Problem details:
Only the text of the records below belongs in the answer, copied exactly, with pictures omitted.

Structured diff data
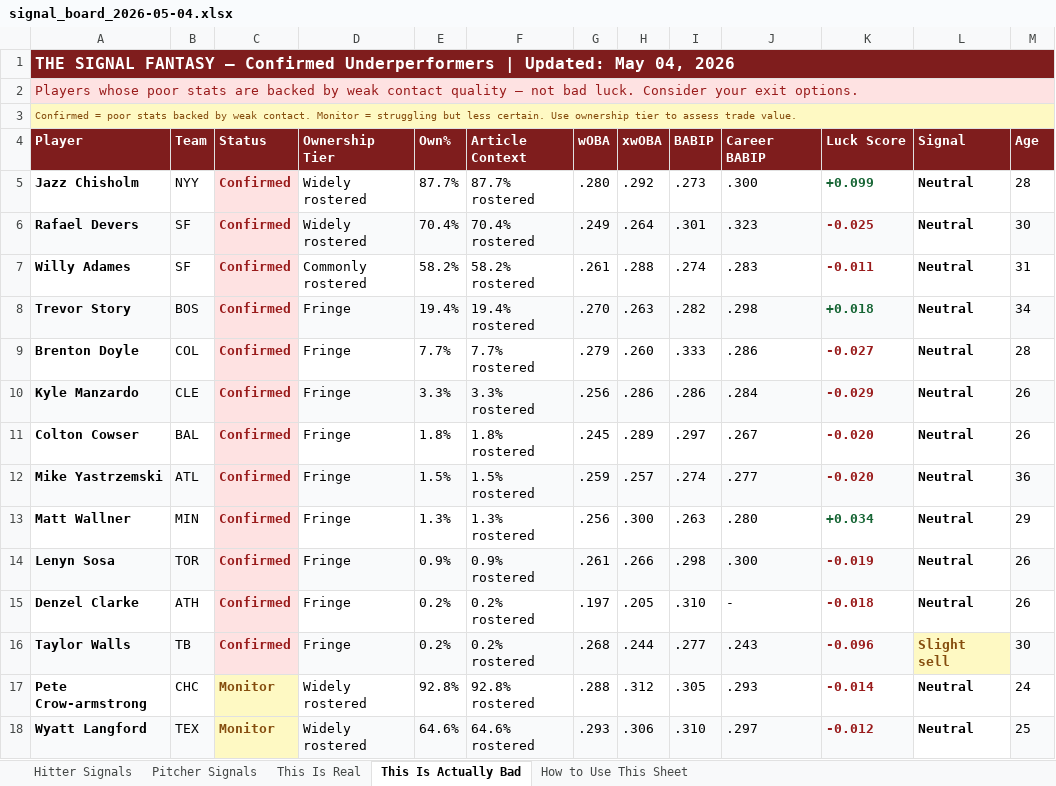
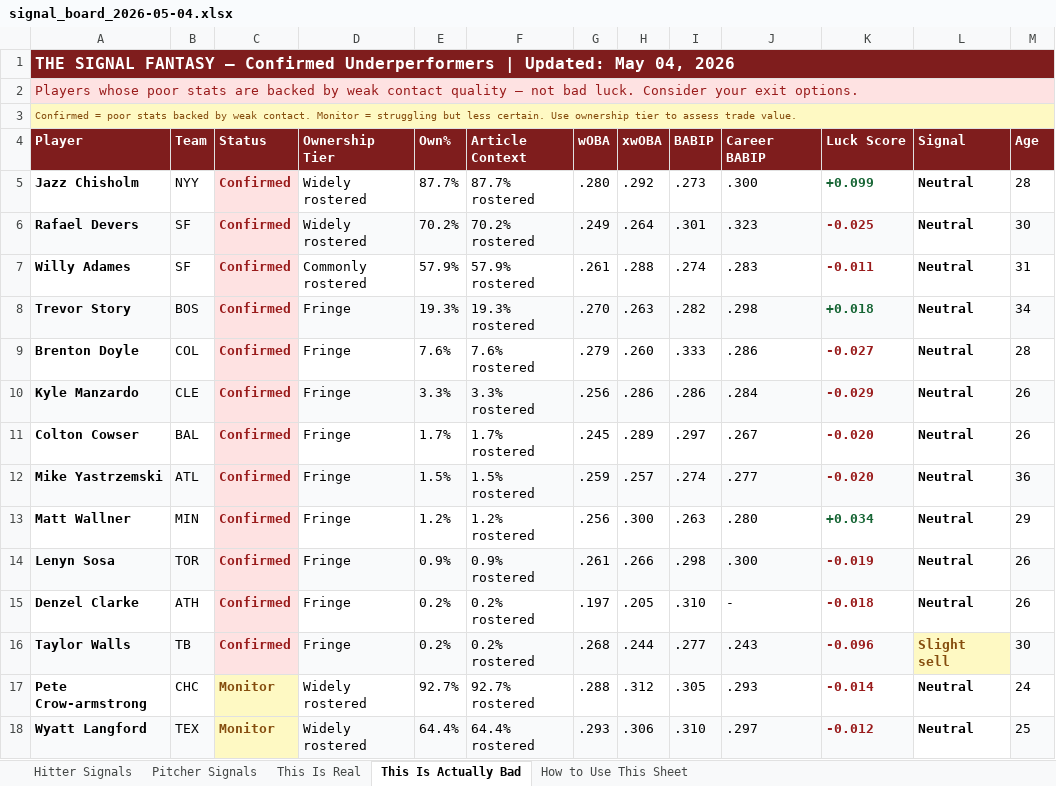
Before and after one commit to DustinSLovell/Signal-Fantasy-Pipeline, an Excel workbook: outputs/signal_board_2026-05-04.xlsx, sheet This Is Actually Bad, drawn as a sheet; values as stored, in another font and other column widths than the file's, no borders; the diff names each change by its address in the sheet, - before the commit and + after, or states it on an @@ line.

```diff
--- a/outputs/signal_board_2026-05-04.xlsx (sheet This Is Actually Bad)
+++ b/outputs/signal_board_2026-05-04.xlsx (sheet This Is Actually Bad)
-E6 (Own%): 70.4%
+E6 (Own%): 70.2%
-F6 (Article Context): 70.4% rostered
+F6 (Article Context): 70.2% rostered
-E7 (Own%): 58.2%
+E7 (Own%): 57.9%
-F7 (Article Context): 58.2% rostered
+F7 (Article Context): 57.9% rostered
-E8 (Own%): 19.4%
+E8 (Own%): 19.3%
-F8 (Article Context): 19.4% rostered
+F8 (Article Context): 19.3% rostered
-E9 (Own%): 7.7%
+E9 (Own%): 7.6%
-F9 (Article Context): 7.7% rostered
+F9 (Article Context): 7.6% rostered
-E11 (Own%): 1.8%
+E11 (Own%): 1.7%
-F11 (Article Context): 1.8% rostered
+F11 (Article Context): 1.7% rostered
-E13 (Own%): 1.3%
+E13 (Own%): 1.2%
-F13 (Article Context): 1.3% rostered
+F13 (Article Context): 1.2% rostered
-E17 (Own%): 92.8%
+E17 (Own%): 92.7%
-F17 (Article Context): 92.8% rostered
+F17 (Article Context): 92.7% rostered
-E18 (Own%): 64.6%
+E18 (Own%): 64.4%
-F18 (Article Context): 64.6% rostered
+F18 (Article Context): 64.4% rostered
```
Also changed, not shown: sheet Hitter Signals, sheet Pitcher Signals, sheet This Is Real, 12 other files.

Your response:
Before and after one commit to DustinSLovell/Signal-Fantasy-Pipeline, an Excel workbook: outputs/signal_board_2026-05-04.xlsx, sheet This Is Actually Bad, drawn as a sheet; values as stored, in another font and other column widths than the file's, no borders; the diff names each change by its address in the sheet, - before the commit and + after, or states it on an @@ line.

```diff
--- a/outputs/signal_board_2026-05-04.xlsx (sheet This Is Actually Bad)
+++ b/outputs/signal_board_2026-05-04.xlsx (sheet This Is Actually Bad)
-E6 (Own%): 70.4%
+E6 (Own%): 70.2%
-F6 (Article Context): 70.4% rostered
+F6 (Article Context): 70.2% rostered
-E7 (Own%): 58.2%
+E7 (Own%): 57.9%
-F7 (Article Context): 58.2% rostered
+F7 (Article Context): 57.9% rostered
-E8 (Own%): 19.4%
+E8 (Own%): 19.3%
-F8 (Article Context): 19.4% rostered
+F8 (Article Context): 19.3% rostered
-E9 (Own%): 7.7%
+E9 (Own%): 7.6%
-F9 (Article Context): 7.7% rostered
+F9 (Article Context): 7.6% rostered
-E11 (Own%): 1.8%
+E11 (Own%): 1.7%
-F11 (Article Context): 1.8% rostered
+F11 (Article Context): 1.7% rostered
-E13 (Own%): 1.3%
+E13 (Own%): 1.2%
-F13 (Article Context): 1.3% rostered
+F13 (Article Context): 1.2% rostered
-E17 (Own%): 92.8%
+E17 (Own%): 92.7%
-F17 (Article Context): 92.8% rostered
+F17 (Article Context): 92.7% rostered
-E18 (Own%): 64.6%
+E18 (Own%): 64.4%
-F18 (Article Context): 64.6% rostered
+F18 (Article Context): 64.4% rostered
```
Also changed, not shown: sheet Hitter Signals, sheet Pitcher Signals, sheet This Is Real, 12 other files.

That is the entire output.